- allowing same-day voter registration;
- opening additional polling locations;
- establishing vote-by-mail programs (including no-excuse absentee voting by mail); and
- allowing early voting (including no-excuse absentee in-person voting).
Policymakers should improve the administration of provisional voting and increase the scrutiny and transparency of the provisional voting process.
Congress should update the formula used by the Voting Rights Act to determine which jurisdictions should be covered by preclearance provisions.
Policymakers should also permit preregistration of 16- and 17-year-olds.
States should make certain that poll workers are adequately trained, compensated, and equipped with tools that ensure seamless voting on election day.
When needed, policymakers should create voting materials in languages other than English.
District of Columbia voting rights
Congress should guarantee the residents of the District of Columbia full rights to vote for representation in Congress.
Any procedures to prevent and detect voter fraud should be fair, nondiscriminatory, and free of partisan bias. Their nature and scope should be proportional to evidence of actual or attempted fraud. They should not be based on speculation regarding the theoretical possibility of fraud.
Older voters and voters with disabilities
Qualified voters should not be excluded from voting because of:
- a medical diagnosis;
- disability status; or
- type of residence, including residing in a long-term care facility.
Policymakers should improve access to voting for residents of long-term care facilities. This includes permitting and encouraging mobile polling.
Polling places must be accessible to people with disabilities, including people who use wheelchairs. People with disabilities should be permitted to seek expedited judicial remedies when polling places are inaccessible. States should be required to submit accessibility plans using a standardized assessment instrument. Polling places should meet accessibility criteria at least as stringent as the FEC’s model criteria.

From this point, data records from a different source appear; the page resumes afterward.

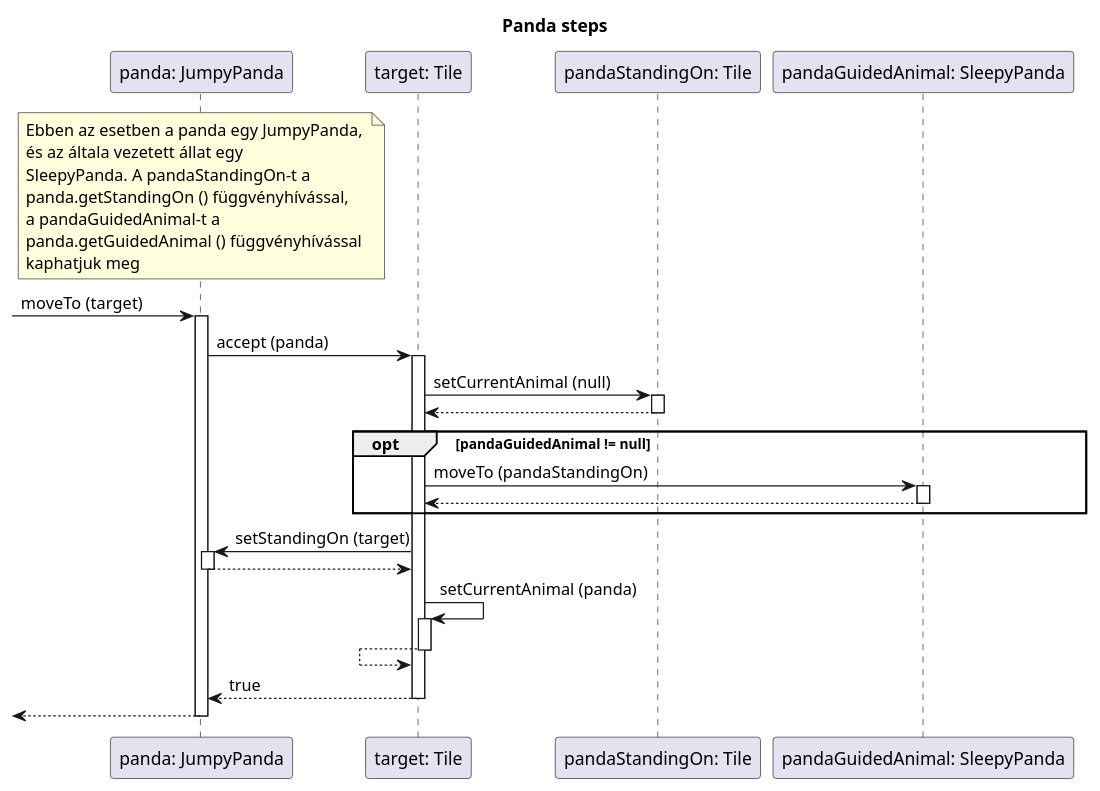
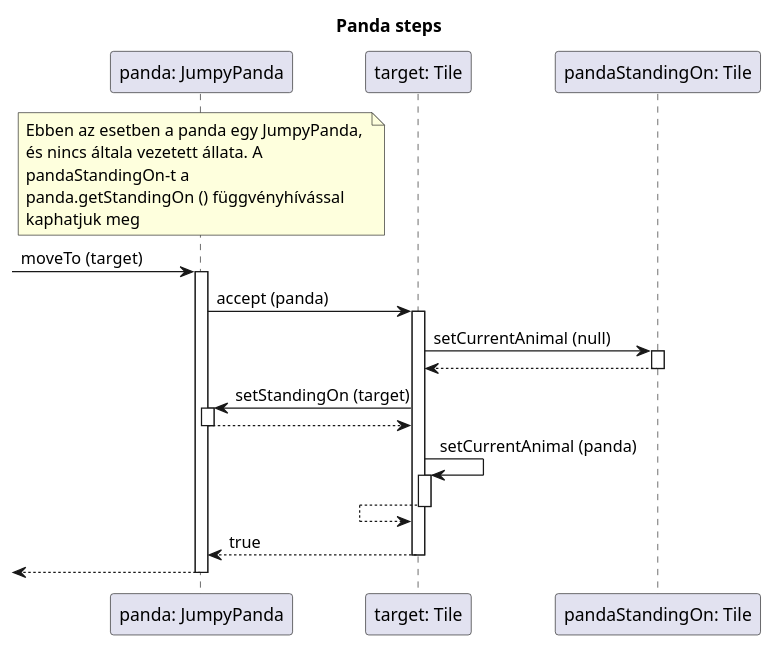
Before and after one commit to bokovhu/software-project-laboratory-assignment: the diagram in diagrams/SequenceDiagram_UseCases_PandaSteps.puml, drawn with PlantUML.

Commit message:
Fixed PandaSteps sequence diagram

```diff
--- a/diagrams/SequenceDiagram_UseCases_PandaSteps.puml
+++ b/diagrams/SequenceDiagram_UseCases_PandaSteps.puml
@@ -1,48 +1,38 @@
 @startuml
 
 title Panda steps
 
 'This is a single line comment
 
 participant "panda: JumpyPanda" as panda
 participant "target: Tile" as target
 participant "pandaStandingOn: Tile" as pandaStandingOn
-participant "pandaGuidedAnimal: SleepyPanda" as pandaGuidedAnimal
 
 note over panda
     Ebben az esetben a panda egy JumpyPanda, 
-    és az általa vezetett állat egy 
-    SleepyPanda. A pandaStandingOn-t a 
-    panda.getStandingOn () függvényhívással,
-    a pandaGuidedAnimal-t a 
-    panda.getGuidedAnimal () függvényhívással
+    és nincs általa vezetett állata. A 
+    pandaStandingOn-t a 
+    panda.getStandingOn () függvényhívással
     kaphatjuk meg
 end note
 
 [-> panda : moveTo (target)
 activate panda
 
 panda -> target ++ : accept (panda)
 
 target -> pandaStandingOn ++ : setCurrentAnimal (null)
 target <-- pandaStandingOn --
-
-opt pandaGuidedAnimal != null
-    
-    target -> pandaGuidedAnimal ++ : moveTo (pandaStandingOn)
-    target <-- pandaGuidedAnimal --
-    
-end
 
 target -> panda ++ : setStandingOn (target)
 target <-- panda --
 
 target -> target ++ : setCurrentAnimal (panda)
 target <-- target --
 
 panda <-- target -- : true
 
 [<-- panda
 deactivate panda
 
 @enduml
```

Policymakers should develop best practices for ballot design to maximize access. Instructions, signage, and other communications regarding elections should also be accessible. The Department of Justice should expand its monitoring and oversight to ensure accessibility and privacy for voters with disabilities.
Policymakers should put in place policies to assist individuals with disabilities in voting. This includes people with cognitive impairments. Protections should be put in place to prevent those who assist voters with disabilities from influencing their vote.
Individuals with mental incapacity should, by default, retain their right to vote (see also Adult Guardianship). Any restrictions on voting rights should require a court of competent jurisdiction to determine that there is clear and convincing evidence that:
- the voter has been afforded appropriate due process protections; and
- the voter cannot communicate, with appropriate accommodations, a specific desire to participate in the voting process.
States should revise ballot initiative processes to curb the undue influence of special interests with access to significant financial resources. States should also enact policies to decrease fraud and deceptive practices.
State and local policymakers should:
- ensure that their primary and electoral systems maximize voter participation;
- eliminate the harmful effects of partisanship; and
- consider putting in place alternative voting models. This includes open primaries, nonpartisan blanket primaries, and ranked-choice voting.
The Electoral College
Federal and state policymakers should maintain fairness in the Electoral College. They should maximize voter participation and encourage public engagement with candidates and issues. Electoral College reforms should be nonpartisan and consistent with the principle of one person, one vote. They should also ensure equal access for people from historically disadvantaged racial and ethnic groups.
States allocation of Electoral College votes should be open, accountable, and timely.